On the other hand, if "reside permanently" is read as something broader than a shorthand reference to "resid[e] ... pursuant to a lawful admission for permanent residence," the requirements for becoming a citizen at the time of the relevant naturalization would be stricter than the requirements for becoming a citizen after that naturalization. But it is not at all clear why Congress would have intended that result. Indeed, under the parallel section of the predecessor statute, the 1940 Nationality Act ("1940 Act"), the requirements for acquiring derivative citizenship at the time of the relevant naturalization apparently were
Similarly, a consideration of the adjacent section of the INA, former section 320, also points against the broader reading of "reside permanently" because of the strange disjuncture that would otherwise arise. Former section 320 addressed how aliens who were born abroad to one alien parent and one citizen parent — as opposed to aliens born abroad to two alien parents, which former section 321 addressed — could acquire derivative citizenship.
Under the plain language of former section 320, aliens born abroad to one alien parent and one citizen parent could not acquire derivative citizenship without obtaining a lawful admission for permanent residence.

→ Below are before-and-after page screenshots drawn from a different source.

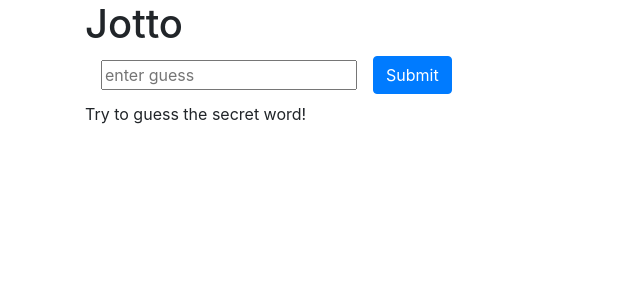
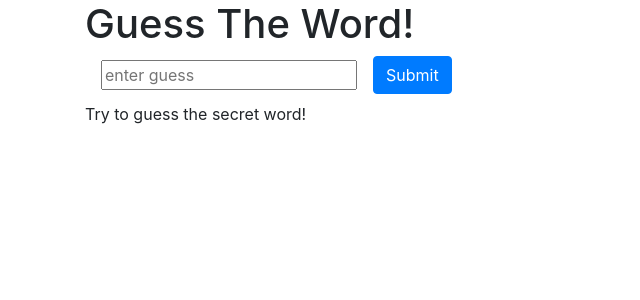
Before and after one commit to ryankegerreis/word-game-jest-enzyme-redux, a React (Create React App) app: page / in a window 1280 px wide. Shown: the top 300 px of the page, without its empty margins (0-640 px from the left). Built offline with nearby package versions, Linux system fonts and the light colour scheme.

Commit message:
Some last minute changes

```diff
--- a/src/App.js
+++ b/src/App.js
@@ -14,7 +14,7 @@ export class UnconnectedApp extends Component {
 	render() {
 		return (
 			<div className='container'>
-				<h1>Jotto</h1>
+				<h1>Guess The Word!</h1>
 				<Congrats success={this.props.success} />
 				<Input />
 				<GuessedWords guessedWords={this.props.guessedWords} />
--- a/src/Components/Congrats.jsx
+++ b/src/Components/Congrats.jsx
@@ -6,7 +6,7 @@ function Congrats(props) {
 		return (
 			<div data-test='component-congrats' className='alert alert-success'>
 				<span data-test='congrats-message'>
-					Congratulations! You guessed the beer!
+					Congratulations! You guessed the word!
 				</span>
 			</div>
 		);
```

Because Thomas concedes that he was not residing in the United States pursuant to a lawful admission for permanent residence at the time of his mother's naturalization, he can only prevail if he "thereafter beg[an] to reside permanently in the United States while under the age of eighteen years." 8 U.S.C. § 1432(a)(5) (1999). But Thomas cannot show that he did so.
The record reveals that Thomas took no official action with respect to his citizenship status in the three-day window between his mother's naturalization and his eighteenth birthday. Thomas never applied for lawful permanent resident status,

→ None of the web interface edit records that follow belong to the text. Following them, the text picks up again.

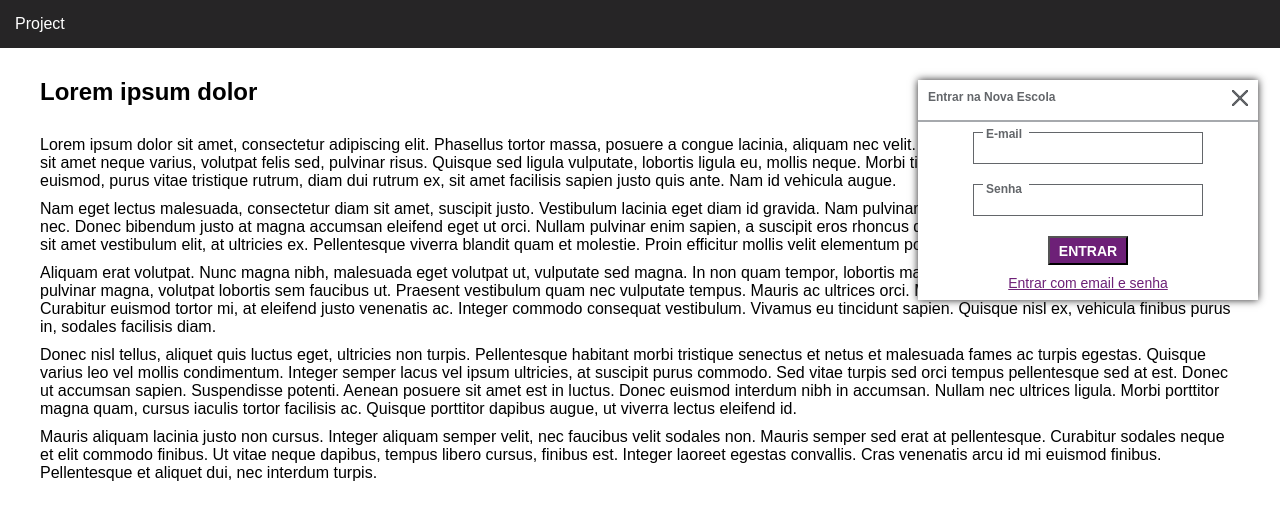
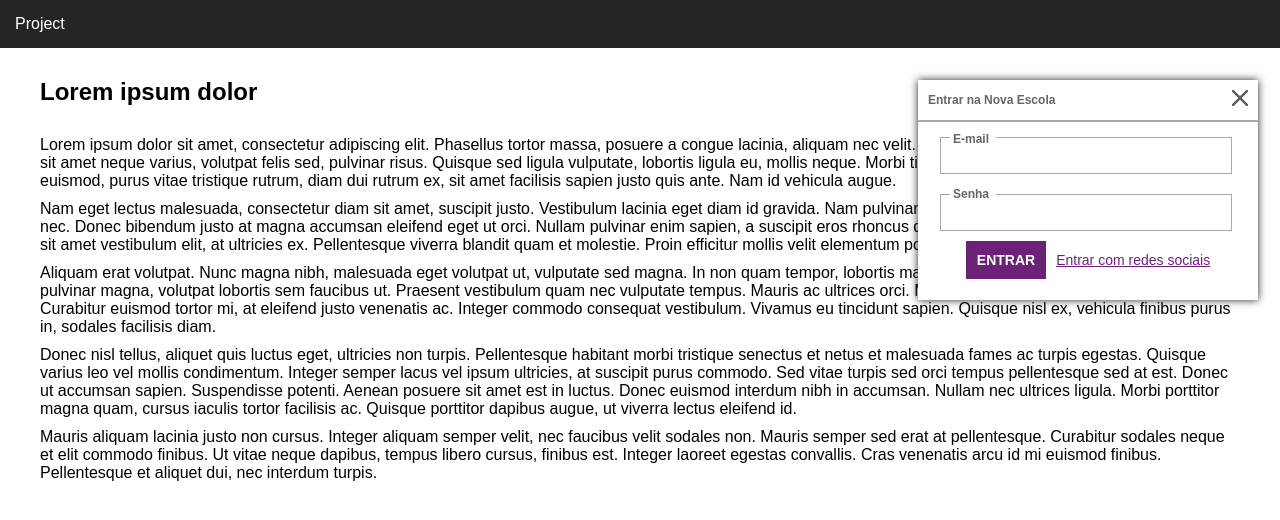
Before and after one commit to madalossolaura/project-login-fixed, a plain HTML site: page index.html in a window 1280 px wide. Both pictures are taken after a click on the link "Entrar com email e senha". Drawn offline with Linux system fonts and the light colour scheme.

Commit message:
volta teste

```diff
--- a/css/styles.css
+++ b/css/styles.css
@@ -1,3 +1,4 @@
+/* Não pega esse codigo, pegar a partir da linha 73 */
 * {
     margin: 0;
     padding: 0;
@@ -15,6 +16,48 @@ header {
     color: #ffffff;
     padding: 15px;
 }
+.ne-btn-solid.ne-bg-acai {
+    background-color: #6D2077;
+    border-color: #6D2077;
+}
+.ne-btn-solid:first-child {
+    margin-left: 0;
+}
+.docs-component-gallery > * {
+    margin-bottom: 10px;
+    margin-right: 10px;
+}
+.ne-btn-solid {
+    display: flex;
+    flex-direction: row;
+    cursor: pointer;
+    align-items: center;
+    text-align: left;
+    font-size: 14px;
+    font-family: 'Nova Escola', sans-serif;
+    font-weight: bold;
+    text-transform: uppercase;
+    background-color: transparent;
+    border: 1px solid transparent;
+    padding: 10px;
+    box-sizing: border-box;
+    margin-left: 10px;
+    margin-right: 10px;
+    transition: background-color 0.3s ease, border-color 0.3s ease;
+}
+.ne-bg-acai {
+    background-color: #6D2077;
+    color: white;
+}
+@media only screen and (min-width: 901px)
+.ne-text-3 {
+    font-size: 16px;
+}
+
+.ne-text-3 {
+    text-transform: uppercase;
+}
+
 section#conteudo {
     max-width: 1200px;
     width: 100%;
@@ -26,6 +69,8 @@ section#conteudo {
 #conteudo p {
     margin: 10px 0;
 }
+
+/* começa aqui */
 .show {
     display: block
 }
@@ -47,6 +92,7 @@ section#conteudo {
         display: flex;
         flex-flow: row nowrap;
         justify-content: space-between;
+        align-items: center;
     }
 
     div#login-rede-sociais {
@@ -114,6 +160,11 @@ section#conteudo {
         justify-content: center;
         margin-bottom: 10px;
     }
+    form#cabFormLogin {
+        display: flex;
+        flex-flow: column;
+        margin: 5px 22px 0;
+    }
 }
 @media (max-width:600px) {
     .ne-login-fixed {
@@ -129,6 +180,7 @@ section#conteudo {
         display: flex;
         flex-flow: row nowrap;
         justify-content: space-between;
+        align-items: center;
     }
 
     .ne-login-fixed .main-entrar span {
@@ -193,21 +245,30 @@ section#conteudo {
         justify-content: center;
         margin-bottom: 10px;
     }
+    form#cabFormLogin {
+        display: flex;
+        flex-flow: column;
+        margin: 5px 55px 0;
+    }
+    #btnCabLogin {
+        padding: 8px 25px;
+    }
+    #link-social {
+        font-size: 12px;
+    }
 }
 
-form#cabFormLogin {
-    display: flex;
-    flex-flow: column;
-    margin: 0 55px;
-}
+
 
 form#cabFormLogin input {
-    max-width: 300px;
-    height: 30px;
+    max-width: 280px;
+    width: 100%;
+    height: 35px;
     margin: 10px 0;
-    border: 1px solid #63666A;
+    border: 1px solid #A6A9AD;
     padding-left: 10px;
     font-size: 14px;
+
 }
 
 .ne-form {
@@ -233,14 +294,6 @@ form#cabFormLogin input {
 .submit {
     display: flex;
     justify-items: center;
+    justify-content: center;
+    align-items: baseline;
 }
-
-button#btnCabLogin {
-    background-color: #6D2077;
-    color: #ffffff;
-    font-size: 14px;
-    font-weight: bold;
-    text-transform: uppercase;
-    padding: 2% 4%;
-    margin: 10px auto;
-}
--- a/index.html
+++ b/index.html
@@ -49,28 +49,24 @@
         </div>
         <div id="login-email-senha" class="hidden">
             <form id="cabFormLogin" class="ne-form ne-form--vertical">
+                <!-- email -->
                 <input id="cabUser" type="text" name="user" data-required="true" class="ne-form ne-input ne-border-peixe-boi">
                 <label class="ne-form-control-placeholder ne-uppercase" for="cabUser">E-mail</label>
+                <!-- senha -->
                 <input id="cabPass" type="password" name="password" data-required="true" class="pass ne-form ne-input ne-border-peixe-boi ne-margin-top-2">
                 <label class="ne-form-control-placeholder ne-uppercase" for="cabPass" style="top: 67px;">Senha</label>
                 <div class="submit ne-margin-top-1">
                     <button id="btnCabLogin" class="col-sm-12 justify-content-center ne-btn-solid ne-bg-acai ne-text-3">Entrar</button>
+                    <a id="link-social" href="#login-rede-sociais" class="wrapper-email">Entrar com redes sociais</a>
                 </div>
             </form>
-            <a id="link-social" href="#login-rede-sociais" class="wrapper-email">Entrar com email e senha</a>
         </div>
     </div>
 
     <script>
-        //let redeSocial = document.querySelector('#login-rede-social');
-        //let emailSenha = document.querySelector('#login-email-senha');
-        //let linkSocial = document.querySelector('#link-social');
-        //let linkEmail = document.querySelector('#link-email');
-
         let mainContainer = document.querySelector('.ne-login-fixed');
 
         document.querySelector('.remove').addEventListener("click", removerBloco);
-
 
         function removerBloco() {
            console.log("Fechou")
@@ -78,7 +74,6 @@
         }
 
         document.querySelector('#link-email').addEventListener("click", trocarClass);
-
         function trocarClass() {
             console.log("trocarModal")
             document.querySelector("#login-rede-sociais").classList.add("hidden");
@@ -94,7 +89,6 @@
             document.querySelector("#login-email-senha").classList.remove("show");
             document.querySelector("#login-email-senha").classList.add("hidden");
         }
-
     </script>
 
 </body>
```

Thus, even if we assume that Thomas "reside[d] permanently" in the United States during the time period to which the statute directs our attention, he "beg[an]" to do so before his mother was naturalized and then never experienced any relevant change in status or took any relevant action between the time of her naturalization and his eighteenth birthday. Accordingly, it is hard to see how, following his mother's naturalization, he can be said to have "
Nor can we simply read "thereafter begins to reside permanently" to mean "thereafter ... reside[s] permanently." Doing so would require us not only to ignore the word "begins" but also to drop the word "to" and change "reside" to "resides," and we are not in the business of rewriting statutes.

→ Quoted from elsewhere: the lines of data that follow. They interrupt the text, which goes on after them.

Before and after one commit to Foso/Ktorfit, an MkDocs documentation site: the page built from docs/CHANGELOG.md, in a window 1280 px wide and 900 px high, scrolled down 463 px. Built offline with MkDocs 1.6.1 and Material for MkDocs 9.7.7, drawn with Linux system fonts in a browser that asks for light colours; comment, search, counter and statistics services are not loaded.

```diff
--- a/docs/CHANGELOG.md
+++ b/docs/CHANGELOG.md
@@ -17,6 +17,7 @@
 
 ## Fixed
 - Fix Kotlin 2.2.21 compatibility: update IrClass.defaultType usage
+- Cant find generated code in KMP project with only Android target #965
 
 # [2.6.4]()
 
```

In addition to this obvious textual problem, such a reading runs counter to even the Second Circuit's description of the function of the second clause. The
Relatedly, reading "begins" out of the statute seems to render the first clause of the paragraph superfluous if "reside permanently" is not a shorthand, as it is hard to see how one who is "residing ... pursuant to a lawful admission for permanent residence" is not also necessarily one who is "resid[ing] permanently."
Thomas makes no attempt to address the problems that the words "thereafter begins" pose for his attempt to fit the facts of his case into the statute. It is true that giving force to those words could advantage aliens who start residing permanently in the United States later over those who do so earlier. But that arguably anomalous consequence arises only on a broad construction of "reside permanently." If that phrase is instead construed as a shorthand for "resid[e] ... pursuant to a lawful admission for permanent residence," then the statute provided no incentive for aliens to delay the onset of their permanent residence.
In light of the problems with reading "begins" out of former section 321(a)(5), and because the only argument we have identified against giving force to "thereafter begins" seems to support the proposition that "reside permanently" was a shorthand, we conclude that Thomas did not satisfy the terms of the statute. Accordingly, his claim to derivative citizenship fails.
For the reasons set forth above, we
8 U.S.C. § 1431(a).
8 U.S.C. § 1431 (1994).